+++ Data records

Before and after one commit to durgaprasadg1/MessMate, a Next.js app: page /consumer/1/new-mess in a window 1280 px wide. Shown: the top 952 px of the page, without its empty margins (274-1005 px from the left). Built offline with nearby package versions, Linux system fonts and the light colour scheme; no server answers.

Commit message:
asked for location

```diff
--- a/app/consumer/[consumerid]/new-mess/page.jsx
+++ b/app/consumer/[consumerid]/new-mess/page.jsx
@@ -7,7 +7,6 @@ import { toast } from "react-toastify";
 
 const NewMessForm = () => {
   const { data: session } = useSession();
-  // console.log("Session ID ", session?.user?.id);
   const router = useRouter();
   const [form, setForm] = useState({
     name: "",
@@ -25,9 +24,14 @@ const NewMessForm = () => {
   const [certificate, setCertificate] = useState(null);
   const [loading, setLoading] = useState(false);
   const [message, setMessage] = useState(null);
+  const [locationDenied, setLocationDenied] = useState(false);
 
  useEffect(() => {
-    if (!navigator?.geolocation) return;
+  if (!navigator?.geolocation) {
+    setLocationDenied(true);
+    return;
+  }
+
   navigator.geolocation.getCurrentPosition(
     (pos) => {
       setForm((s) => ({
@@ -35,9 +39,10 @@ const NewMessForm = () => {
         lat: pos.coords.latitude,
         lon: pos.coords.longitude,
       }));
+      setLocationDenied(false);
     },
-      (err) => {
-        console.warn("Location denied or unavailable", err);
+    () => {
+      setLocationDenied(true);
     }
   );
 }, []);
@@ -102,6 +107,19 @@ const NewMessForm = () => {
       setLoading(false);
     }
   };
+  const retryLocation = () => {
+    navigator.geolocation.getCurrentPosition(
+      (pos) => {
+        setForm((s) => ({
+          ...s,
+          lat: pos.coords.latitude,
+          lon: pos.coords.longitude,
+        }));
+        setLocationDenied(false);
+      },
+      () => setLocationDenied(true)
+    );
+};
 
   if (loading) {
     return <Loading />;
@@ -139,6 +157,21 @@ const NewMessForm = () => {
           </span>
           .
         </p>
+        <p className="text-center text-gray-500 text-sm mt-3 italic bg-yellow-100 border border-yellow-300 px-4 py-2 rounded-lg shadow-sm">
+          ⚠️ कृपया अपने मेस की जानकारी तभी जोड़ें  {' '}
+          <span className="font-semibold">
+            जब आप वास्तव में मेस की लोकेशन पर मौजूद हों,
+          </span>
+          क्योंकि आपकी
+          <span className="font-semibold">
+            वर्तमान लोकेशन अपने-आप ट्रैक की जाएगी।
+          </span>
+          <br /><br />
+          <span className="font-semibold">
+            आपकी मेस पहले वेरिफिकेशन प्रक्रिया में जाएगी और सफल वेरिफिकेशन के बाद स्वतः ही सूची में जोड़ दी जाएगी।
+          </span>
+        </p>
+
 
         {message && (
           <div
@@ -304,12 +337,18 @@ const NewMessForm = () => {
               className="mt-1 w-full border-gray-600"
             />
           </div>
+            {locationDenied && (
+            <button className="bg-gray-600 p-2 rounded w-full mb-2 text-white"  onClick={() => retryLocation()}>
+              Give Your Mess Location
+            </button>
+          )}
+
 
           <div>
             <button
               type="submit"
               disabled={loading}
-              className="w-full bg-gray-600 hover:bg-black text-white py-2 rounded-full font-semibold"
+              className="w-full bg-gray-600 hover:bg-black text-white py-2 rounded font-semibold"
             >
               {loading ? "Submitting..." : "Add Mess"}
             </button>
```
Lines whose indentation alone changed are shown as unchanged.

++++++
+++ Data records

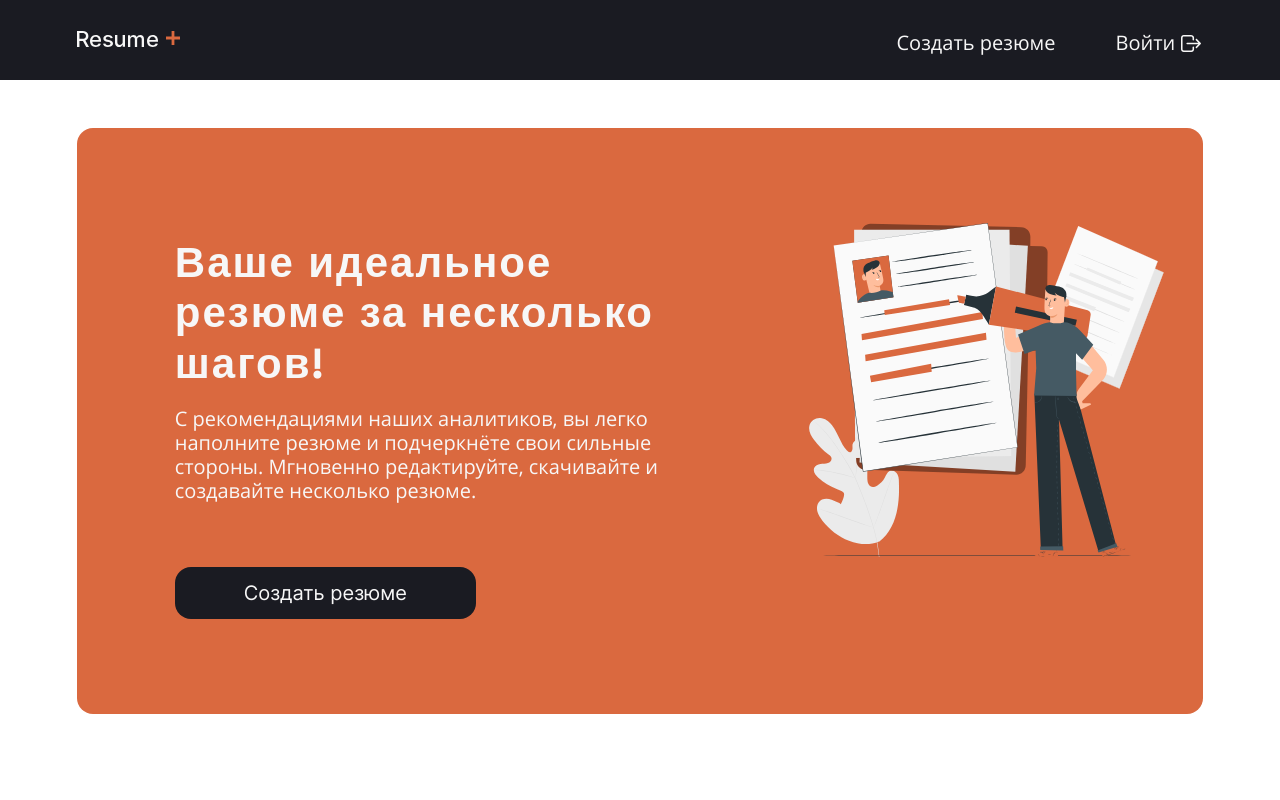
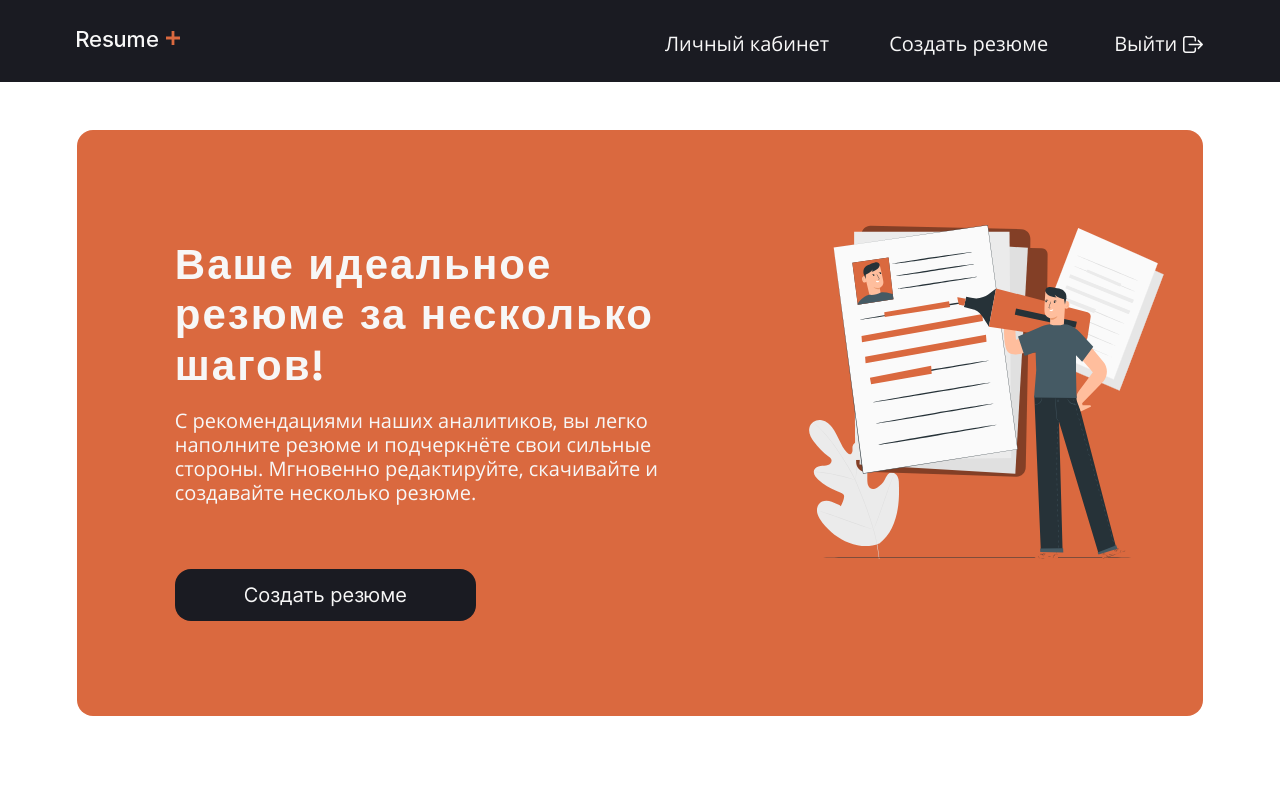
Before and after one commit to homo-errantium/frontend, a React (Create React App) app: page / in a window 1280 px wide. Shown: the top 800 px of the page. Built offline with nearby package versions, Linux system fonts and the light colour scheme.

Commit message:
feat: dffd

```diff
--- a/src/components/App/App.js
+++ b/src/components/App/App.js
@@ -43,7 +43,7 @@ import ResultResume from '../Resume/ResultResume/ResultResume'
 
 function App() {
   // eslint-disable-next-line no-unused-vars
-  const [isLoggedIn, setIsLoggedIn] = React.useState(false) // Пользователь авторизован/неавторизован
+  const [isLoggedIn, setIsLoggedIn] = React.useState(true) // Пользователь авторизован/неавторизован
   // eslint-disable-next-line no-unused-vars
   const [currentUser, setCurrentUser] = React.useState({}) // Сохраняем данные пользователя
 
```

++++++
+++ Data records

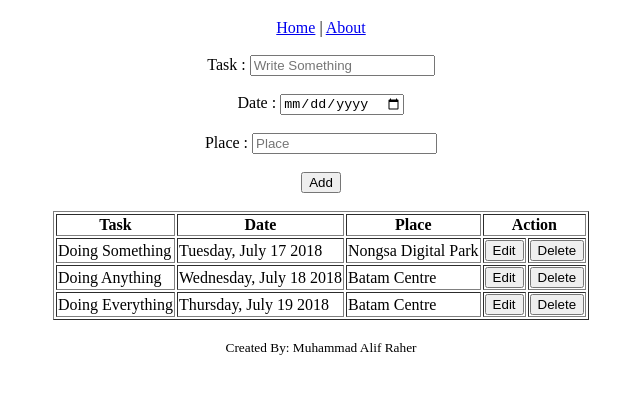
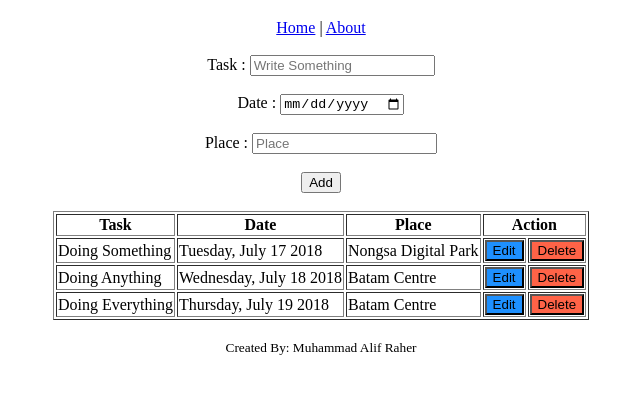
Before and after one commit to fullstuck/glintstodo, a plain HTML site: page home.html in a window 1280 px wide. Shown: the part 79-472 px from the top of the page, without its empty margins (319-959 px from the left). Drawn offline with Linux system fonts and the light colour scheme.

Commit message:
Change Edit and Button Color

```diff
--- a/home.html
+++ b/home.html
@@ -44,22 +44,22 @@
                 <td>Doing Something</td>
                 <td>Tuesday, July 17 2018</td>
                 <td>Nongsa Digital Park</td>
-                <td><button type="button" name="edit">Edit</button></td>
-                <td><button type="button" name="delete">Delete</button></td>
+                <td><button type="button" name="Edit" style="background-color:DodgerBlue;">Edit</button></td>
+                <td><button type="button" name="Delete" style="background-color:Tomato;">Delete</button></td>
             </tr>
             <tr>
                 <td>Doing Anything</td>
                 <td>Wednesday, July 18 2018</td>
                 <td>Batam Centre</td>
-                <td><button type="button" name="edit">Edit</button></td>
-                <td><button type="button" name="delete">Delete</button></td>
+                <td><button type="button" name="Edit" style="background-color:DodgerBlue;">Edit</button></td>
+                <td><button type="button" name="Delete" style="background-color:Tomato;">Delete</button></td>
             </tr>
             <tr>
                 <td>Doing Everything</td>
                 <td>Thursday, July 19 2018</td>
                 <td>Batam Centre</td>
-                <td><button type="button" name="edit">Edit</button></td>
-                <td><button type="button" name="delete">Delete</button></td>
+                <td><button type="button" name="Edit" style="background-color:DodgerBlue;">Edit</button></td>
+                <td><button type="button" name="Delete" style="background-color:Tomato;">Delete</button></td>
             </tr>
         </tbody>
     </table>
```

++++++

§ Description of the task
Go through the records above and copy each line where "page" is found.

§ Response for this exercise
Before and after one commit to durgaprasadg1/MessMate, a Next.js app: page /consumer/1/new-mess in a window 1280 px wide. Shown: the top 952 px of the page, without its empty margins (274-1005 px from the left). Built offline with nearby package versions, Linux system fonts and the light colour scheme; no server answers.
--- a/app/consumer/[consumerid]/new-mess/page.jsx
+++ b/app/consumer/[consumerid]/new-mess/page.jsx
Before and after one commit to homo-errantium/frontend, a React (Create React App) app: page / in a window 1280 px wide. Shown: the top 800 px of the page. Built offline with nearby package versions, Linux system fonts and the light colour scheme.
Before and after one commit to fullstuck/glintstodo, a plain HTML site: page home.html in a window 1280 px wide. Shown: the part 79-472 px from the top of the page, without its empty margins (319-959 px from the left). Drawn offline with Linux system fonts and the light colour scheme.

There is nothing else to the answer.